1. Multi-generational churches are seen in scripture. If a church lives beyond one generation, and it is growing, it ought to be multi-generational. In Paul’s instruction to Titus, he encouraged Titus (2:1-6) to teach certain things to older men and other things to younger men. Likewise, Paul instructed Titus that older women are to teach younger women. This assumes there were multiple generations in the local church. Each generation had its share of challenges, but the younger generations were to learn from their elders.
2. Multi-generational churches go at a different pace. This past summer, I took my family to Washington D.C. for a couple days. The trip was very different than the last time we went. We saw about half of the monuments and museums than we normally would have seen, because we are now a multi-generational family. We went at the pace of a 70 year old and the pace of a 6 year old. Multi-generational families and churches move a different pace, but the journey is much more enjoyable. Change is slower at a multi-generational church. But it is life-giving when it is done with intentionality and integrity.
3. Multi-generational churches are attractive to each generation. Studies are confirming what people have believed for thousands of years, and what the Bible clearly teaches. Younger people want to be mentored, coached and shepherded by someone older who has walked their path before them. Studies show that the #1 way young people stay engaged in church as an adult is if they serve alongside of their parents through their young years.

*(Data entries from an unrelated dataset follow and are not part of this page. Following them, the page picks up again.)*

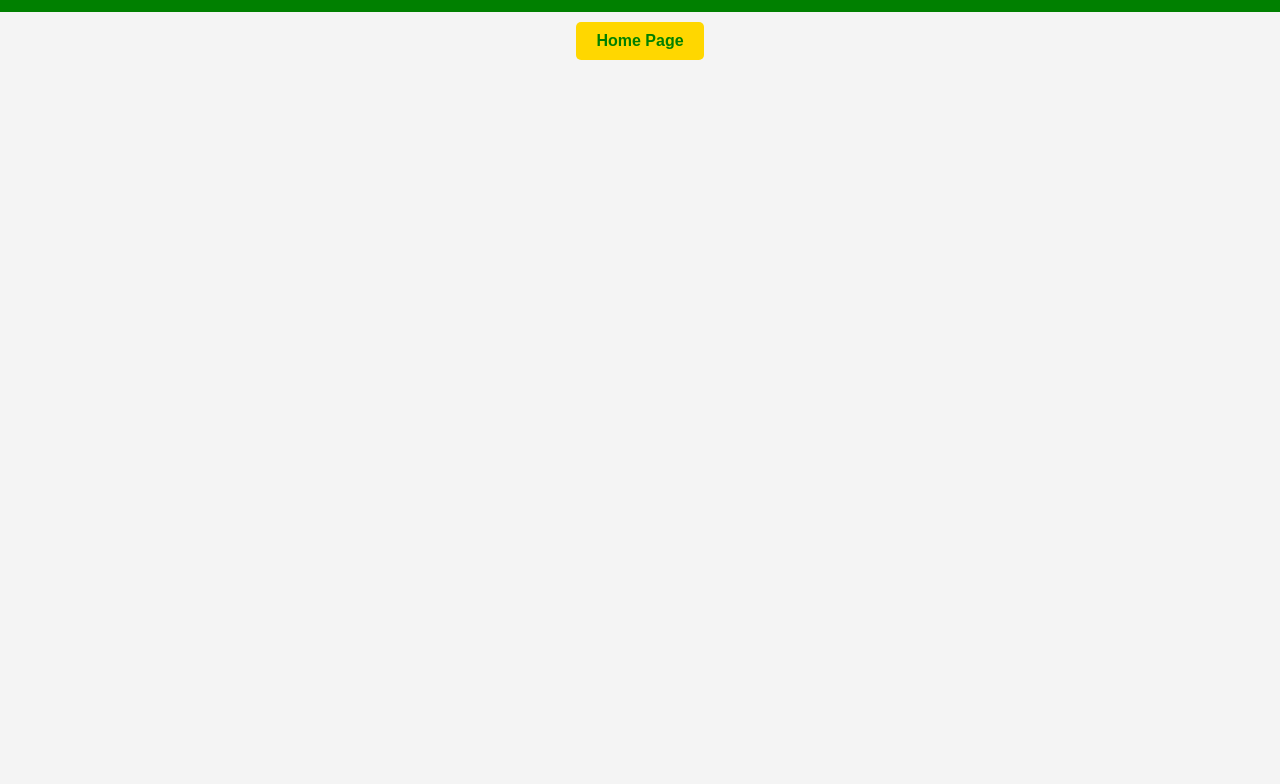
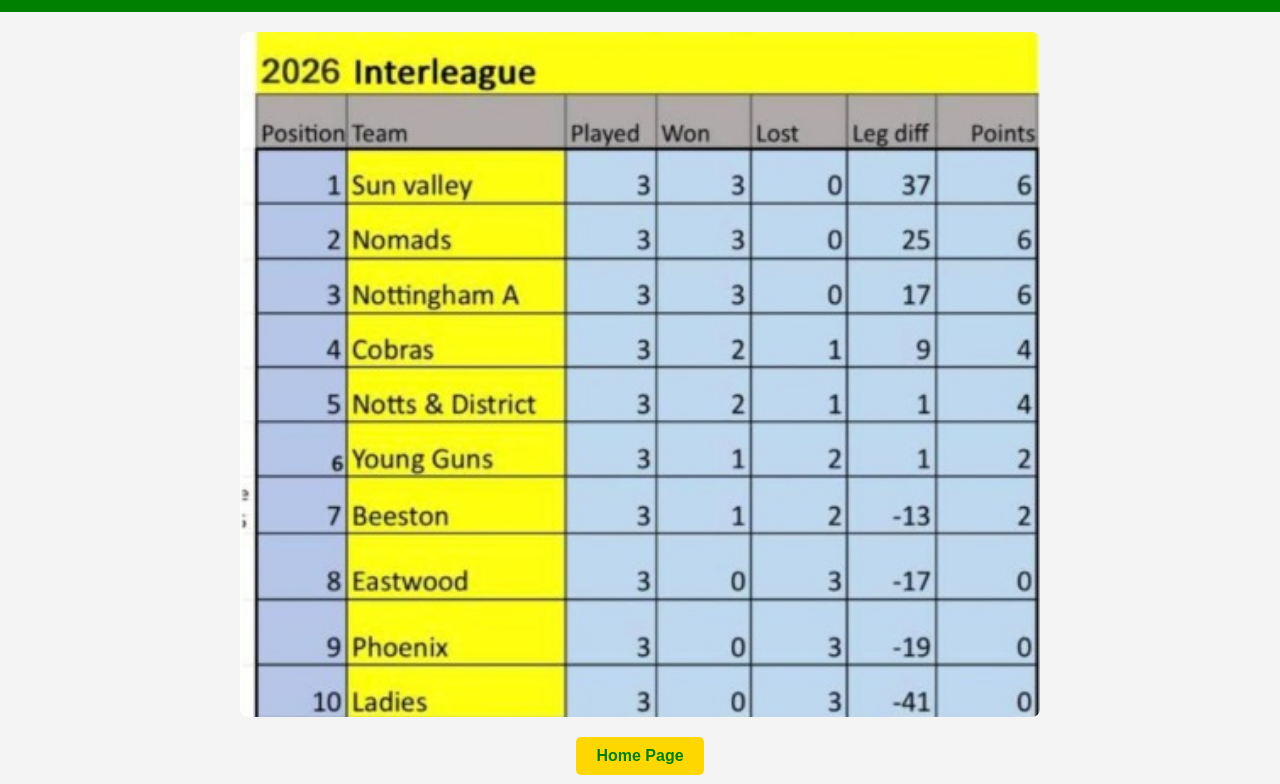
Before and after one commit to bccil/table-image, a plain HTML site: page index.html in a window 1280 px wide. Shown: the part 46-830 px from the top of the page. Before the commit the page ends 800 px from the top, so only its background shows below. Drawn offline with Linux system fonts and the light colour scheme.

Commit message:
Update index.html

```diff
--- a/index.html
+++ b/index.html
@@ -77,6 +77,17 @@
         p {
             margin: 9.5px 0; /* Reduced from 10px to 9.5px */
         }
+
+                /* Image styling */
+        .header-image {
+            width: 100%;
+            max-width: 800px;
+            height: auto;
+            margin: 20px auto;
+            display: block;
+            border-radius: 8px; /* optional nice touch */
+        }
+
     </style>
 </head>
 <body>
@@ -85,8 +96,8 @@
     <h1>Beeston CC Interleague Pool</h1>
 </header>
 
-
-
+<!-- Image added here -->
+<img src="table.jpg" alt="Pool Image" class="header-image">
 
 <p><a href="https://bccil.github.io/home/" class="button-link">Home Page</a></p>
 
```
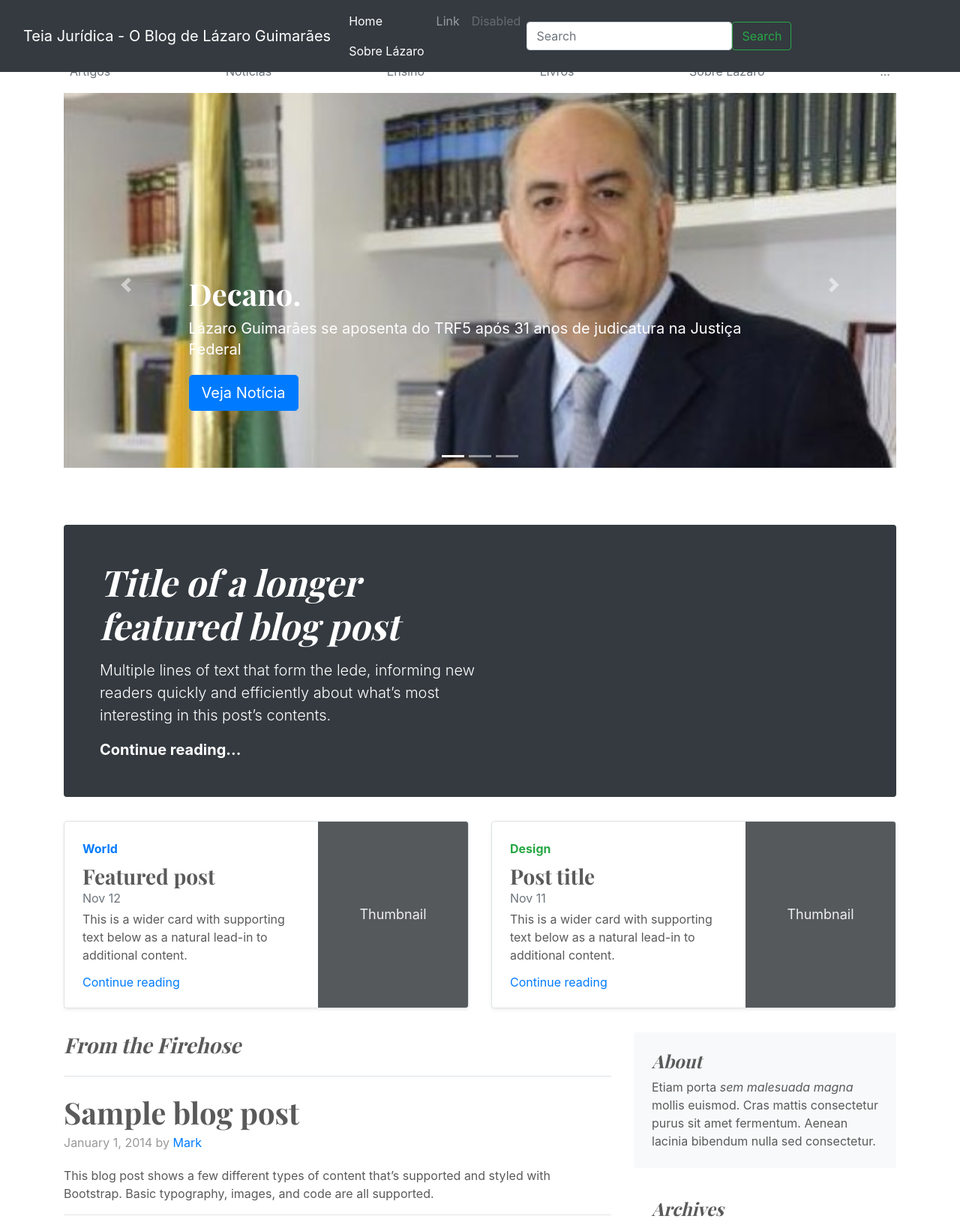
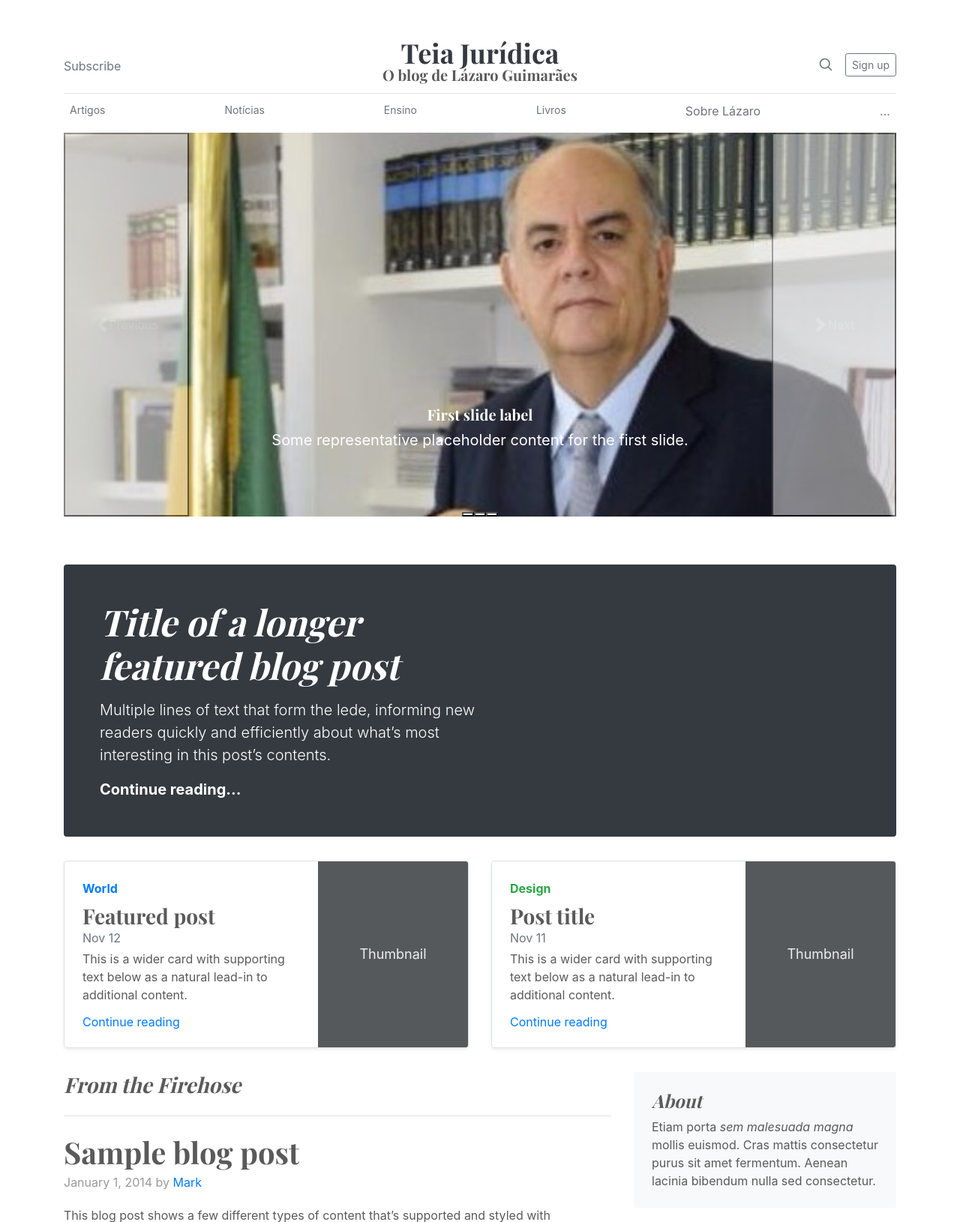
Before and after one commit to laguimarfh/lazaroguimaraes, a Django app: page / in a window 1280 px wide. Shown: the top 1630 px of the page at 75% size. Run offline with Django 3.2, Linux system fonts and the light colour scheme; some libraries are stand-ins or nearby versions.

```diff
--- a/blog/templates/blog/base.html
+++ b/blog/templates/blog/base.html
@@ -5,9 +5,12 @@
   <head>
     <meta charset="utf-8">
     <meta name="viewport" content="width=device-width, initial-scale=1, shrink-to-fit=no">
-    <meta name="description" content="">
+    <meta name="description" content="Lazaro Guimares teia juridica blog">
     <meta name="author" content="Mark Otto, Jacob Thornton, and Bootstrap contributors">
     <meta name="generator" content="Jekyll v4.1.1">
+    <meta name="keywords" content="Lázaro Guimaães, Lazaro Guimaraes, Teia Juridica, Juridico">
+
+
     <title>{% block title%} {% endblock %}</title>
 
     <link rel="canonical" href="https://getbootstrap.com/docs/4.5/examples/blog/">
@@ -40,43 +43,14 @@
   </head>
   <body>
     <div class="container">
-      header>
-      <!-- Fixed navbar -->
-      <nav class="navbar navbar-expand-md navbar-dark fixed-top bg-dark">
-        <div class="container-fluid">
-          <a class="navbar-brand" href="{% url 'home' %}">Teia Jurídica - O Blog de Lázaro Guimarães</a>
-          <button class="navbar-toggler" type="button" data-bs-toggle="collapse" data-bs-target="#navbarCollapse" aria-controls="navbarCollapse" aria-expanded="false" aria-label="Toggle navigation">
-            <span class="navbar-toggler-icon"></span>
-          </button>
-          <div class="collapse navbar-collapse" id="navbarCollapse">
-            <ul class="navbar-nav me-auto mb-2 mb-md-0">
-              <li class="nav-item">
-                <a class="nav-link active" aria-current="page" href="{% url 'home' %}">Home</a>
-                <a class="nav-link active" aria-current="page" href="{% url 'about' %}">Sobre Lázaro</a>
-              </li>
-              <li class="nav-item">
-                <a class="nav-link" href="#">Link</a>
-              </li>
-              <li class="nav-item">
-                <a class="nav-link disabled" href="#" tabindex="-1" aria-disabled="true">Disabled</a>
-              </li>
-            </ul>
-            <form class="d-flex">
-              <input class="form-control me-2" type="search" placeholder="Search" aria-label="Search">
-              <button class="btn btn-outline-success" type="submit">Search</button>
-            </form>
-          </div>
-        </div>
-      </nav>
-    <!-- </header>
-  <header class="blog-header py-3">
+        <header class="blog-header py-1">
           <div class="row flex-nowrap justify-content-between align-items-center" >
             <div class="col-4 pt-1">
               <a class="text-muted" href="#">Subscribe</a>
             </div>
             <div class="col-4 text-center">
               <a class="blog-header-logo text-dark" href="{% url 'home' %}">Teia Jurídica<br></a>
-        <a class="text-dark" href="{% url 'home' %}">O Blog de Lázaro Guimarães</a>
+              <h5>O blog de Lázaro Guimarães</h5>
             </div>
             <div class="col-4 d-flex justify-content-end align-items-center">
               <a class="text-muted" href="#" aria-label="Search">
@@ -85,14 +59,14 @@
               <a class="btn btn-sm btn-outline-secondary" href="#">Sign up</a>
             </div>
           </div>
-  </header> -->
+        </header>
 
   <div class="nav-scroller py-1 mb-2">
     <nav class="nav d-flex justify-content-between">
-      <a class="p-2 text-muted" href="#">Artigos</a>
-      <a class="p-2 text-muted" href="#">Notícias</a>
-      <a class="p-2 text-muted" href="#">Ensino</a>
-      <a class="p-2 text-muted" href="#">Livros</a>
+      <a class="p-2 text-muted nav-link disabled" href="#">Artigos</a>
+      <a class="p-2 text-muted nav-link disabled" href="#">Notícias</a>
+      <a class="p-2 text-muted nav-link disabled" href="#">Ensino</a>
+      <a class="p-2 text-muted nav-link disabled" href="#">Livros</a>
       <a class="p-2 text-muted" href="{% url 'about' %}">Sobre Lázaro</a>
       <a class="p-2 text-muted" href="#">...</a>
       <!-- <a class="p-2 text-muted" href="#">Business</a>
@@ -104,8 +78,6 @@
       <a class="p-2 text-muted" href="#">Travel</a> -->
     </nav>
   </div>
-
-
 
 {% block content %}
 
--- a/blog/templates/blog/home.html
+++ b/blog/templates/blog/home.html
@@ -6,8 +6,45 @@
 {% load static %}
 
 {% block content %}
-
-<div id="myCarousel" class="carousel slide" data-ride="carousel">
+<div id="carouselExampleDark" class="carousel carousel-dark slide" data-bs-ride="carousel">
+  <div class="carousel-indicators">
+    <button type="button" data-bs-target="#carouselExampleDark" data-bs-slide-to="0" class="active" aria-current="true" aria-label="Slide 1"></button>
+    <button type="button" data-bs-target="#carouselExampleDark" data-bs-slide-to="1" aria-label="Slide 2"></button>
+    <button type="button" data-bs-target="#carouselExampleDark" data-bs-slide-to="2" aria-label="Slide 3"></button>
+  </div>
+  <div class="carousel-inner">
+    <div class="carousel-item active" data-bs-interval="10000">
+      <img src="{% static 'blog/images/lazaro2.jpeg'%}" class="d-block w-100" alt="...">
+      <div class="carousel-caption d-none d-md-block">
+        <h5>First slide label</h5>
+        <p>Some representative placeholder content for the first slide.</p>
+      </div>
+    </div>
+    <div class="carousel-item" data-bs-interval="2000">
+      <img src="..." class="d-block w-100" alt="...">
+      <div class="carousel-caption d-none d-md-block">
+        <h5>Second slide label</h5>
+        <p>Some representative placeholder content for the second slide.</p>
+      </div>
+    </div>
+    <div class="carousel-item">
+      <img src="..." class="d-block w-100" alt="...">
+      <div class="carousel-caption d-none d-md-block">
+        <h5>Third slide label</h5>
+        <p>Some representative placeholder content for the third slide.</p>
+      </div>
+    </div>
+  </div>
+  <button class="carousel-control-prev" type="button" data-bs-target="#carouselExampleDark"  data-bs-slide="prev">
+    <span class="carousel-control-prev-icon" aria-hidden="true"></span>
+    <span class="visually-hidden">Previous</span>
+  </button>
+  <button class="carousel-control-next" type="button" data-bs-target="#carouselExampleDark"  data-bs-slide="next">
+    <span class="carousel-control-next-icon" aria-hidden="true"></span>
+    <span class="visually-hidden">Next</span>
+  </button>
+</div>
+<!-- <div id="myCarousel" class="carousel slide" data-ride="carousel">
     <ol class="carousel-indicators">
       <li data-target="#myCarousel" data-slide-to="0" class="active"></li>
       <li data-target="#myCarousel" data-slide-to="1"></li>
@@ -16,10 +53,10 @@
     <div class="carousel-inner">
       <div class="carousel-item active">
         <svg class="bd-placeholder-img" width="100%" height="100%" xmlns="http://www.w3.org/2000/svg" preserveAspectRatio="xMidYMid slice" focusable="false" role="img">
-            <image href="{% static 'blog/images/lazaro2.jpeg'%}" width='100%' fill="#777"/>
+            <image class="d-block w-100" href="{% static 'blog/images/lazaro2.jpeg'%}" />
           </svg>
         <div class="container">
-          <div class="carousel-caption text-left">
+          <div class="carousel-caption d-none d-md-block">
             <h1>Decano.</h1>
             <p>Lázaro Guimarães se aposenta do TRF5 após 31 anos de judicatura na Justiça Federal</p>
             <p><a class="btn btn-lg btn-primary" href="https://jurinews.com.br/justica/apos-31-anos-de-servicos-prestados-a-justica-federal-lazaro-guimaraes-se-aposenta-do-trf5/" role="button">Veja Notícia</a></p>
@@ -28,7 +65,8 @@
       </div>
       <div class="carousel-item">
         <svg class="bd-placeholder-img" width="100%" height="100%" xmlns="http://www.w3.org/2000/svg" preserveAspectRatio="xMidYMid slice" focusable="false" role="img">
-            <image href="{% static 'blog/images/Banner-Revista-Lazaro.png'%}" width="100%" height="100%" fill="#343a40"/></svg>
+            <image class="d-block w-100" href="{% static 'blog/images/Banner-Revista-Lazaro.png'%}" />
+          </svg>
         <div class="container">
           <div class="carousel-caption text-left">
             <h1>Revista Comemorativa.</h1>
@@ -57,7 +95,7 @@
       <span class="carousel-control-next-icon" aria-hidden="true"></span>
       <span class="sr-only">Next</span>
     </a>
-  </div>
+  </div> -->
 
 
 
--- a/teiajuridica/settings.py
+++ b/teiajuridica/settings.py
@@ -25,9 +25,9 @@ BASE_DIR = Path(__file__).resolve().parent.parent
 SECRET_KEY = '@y=622nooaqyqd%+ad7u1!&-(l^=$@v6wt#e8yt1-^@i@#zjx!'
 
 # SECURITY WARNING: don't run with debug turned on in production!
-DEBUG = False
+DEBUG = True
 
-ALLOWED_HOSTS = ['lazaroguimaraes.herokuapp.com','lazaroguimaraes.com','www.lazaroguimaraes.com']
+ALLOWED_HOSTS = ['*','lazaroguimaraes.herokuapp.com','lazaroguimaraes.com','www.lazaroguimaraes.com']
 
 
 # Application definition
```
Lines whose indentation alone changed are shown as unchanged.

Instead of having a youth mission trip one month, and an adult mission trip the next, why not have a trip where the entire family can participate as well.? Think about it, why should parents and children be apart from each other for two weeks? More than that, when we offer “youth only” or “adult only” mission trips, we begin creating a ministry experience where students begin associating the greatest growing opportunities in a persons life with being away from family.
4. Multi-Generational churches look for ways to honor older members and empower younger ones. Churches look for opportunities to honor those who have served faithfully, acted with integrity and persevered through tragedy. We give honor to our elders. Likewise, we look for opportunities to involve younger people. Students must have a place in the main service (notice I did not say “adult” service). Students should see this as their church growing up. Do they get to greet, usher, run the sound board, play on the worship team, pray, on a regular basis? Younger people are looking for belonging, purpose and warmth.
5. Multi-Generational churches are built around that which is eternal, not trendy. John MacArthur has said that quickest way to become irrelevant is to define yourself by your generation. The gospel is always relevant, and people always struggle with sin. Everyone in every generation needs to know how they can be made right with God. Recently, I had the privilege of teaching a class at one of the local seminaries. The class was a multi-generational class. The youngest student, probably in his mid 20’s, shared about how his church is growing among young people. He said this is because he simply preaches 40-minutes expository messages from Bible for each Sunday. The older students began to object, “Younger people only want to be entertained” they said. His response was great. “No, that is what your generation thinks they want.”
Multi-Generational churches grow at a slower rate, but they are a blessing to because each generation is able to simultaneously learn from one generation while caring for another generation. I am thankful for the mature believers that influenced me growing up and growing into ministry. Finally, the older I get, the cooler they become.